Today, the Sklar children are firmly at the helm, backed by their father, aunt and uncle. Tami Sklar runs the Betsy & Adam division and oversees Blondie Nites along with Judy Brill and Grace Mulkern, who runs the Xscape division. The younger Sklars oversee the company’s 150 employees, many of whom have been with Betsy and Adam for decades, and plan the company’s future.
“The people here have embraced us. We had to earn it,” Michael said. “I would never say we’re here because of me or my sister. The head of each department here is the top at what they do.”
In fact, all three Sklars noted that the company’s success is due to “our amazing team,” as Marty said. “Without the people we have behind us, none of this would be possible. They’ve become part of our family.”
The Sklars continue to look at expansion and at layering into other businesses to take the company wider. The family is staying in its lane, growing by adding items that might be lacking in its existing assortment.
The plus-size market is an area of particular interest, Stacy added.

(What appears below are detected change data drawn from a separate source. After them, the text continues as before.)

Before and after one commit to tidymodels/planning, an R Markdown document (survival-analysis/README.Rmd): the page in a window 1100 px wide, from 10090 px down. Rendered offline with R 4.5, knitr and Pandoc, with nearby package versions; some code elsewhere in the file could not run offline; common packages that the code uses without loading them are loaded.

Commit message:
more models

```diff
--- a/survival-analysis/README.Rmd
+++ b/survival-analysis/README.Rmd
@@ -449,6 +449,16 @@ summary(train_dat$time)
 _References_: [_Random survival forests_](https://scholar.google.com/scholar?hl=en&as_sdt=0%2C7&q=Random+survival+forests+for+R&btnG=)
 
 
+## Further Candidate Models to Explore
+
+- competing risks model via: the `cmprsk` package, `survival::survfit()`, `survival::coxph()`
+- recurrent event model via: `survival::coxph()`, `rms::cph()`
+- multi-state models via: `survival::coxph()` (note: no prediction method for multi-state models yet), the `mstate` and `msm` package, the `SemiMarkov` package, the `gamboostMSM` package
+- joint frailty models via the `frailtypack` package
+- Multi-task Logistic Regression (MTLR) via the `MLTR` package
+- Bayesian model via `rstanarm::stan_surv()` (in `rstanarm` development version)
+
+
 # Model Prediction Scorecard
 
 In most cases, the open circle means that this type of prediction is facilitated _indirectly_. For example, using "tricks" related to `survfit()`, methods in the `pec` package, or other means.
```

“We always talk about plus size, and we do extended sizing,” Stacy said. “It’s such a market that’s lacking in the industry for all. Even in department stores, we don’t see enough. A lot of prom girls wear larger sizes, and they want to wear what everyone else is.”
At some point, every woman needs a formal outfit, the younger Sklars said. The teenage prom-goer will need a dress for homecoming, a bridesmaid’s dress, gala business function, or other black-tie events. Formalwear may be for a special occasion, but those occasions are eternal.
Both Stacy and Michael Sklar have children, but they’re a bit too young to join the family business. But just as they learned at family dinners, Stacy and Michael also bring the business home. The siblings live near each other in suburban New York but commute separately, only to discuss business at every family occasion.
“And we still get yelled at,” Stacy said, laughing.
After all, it’s family.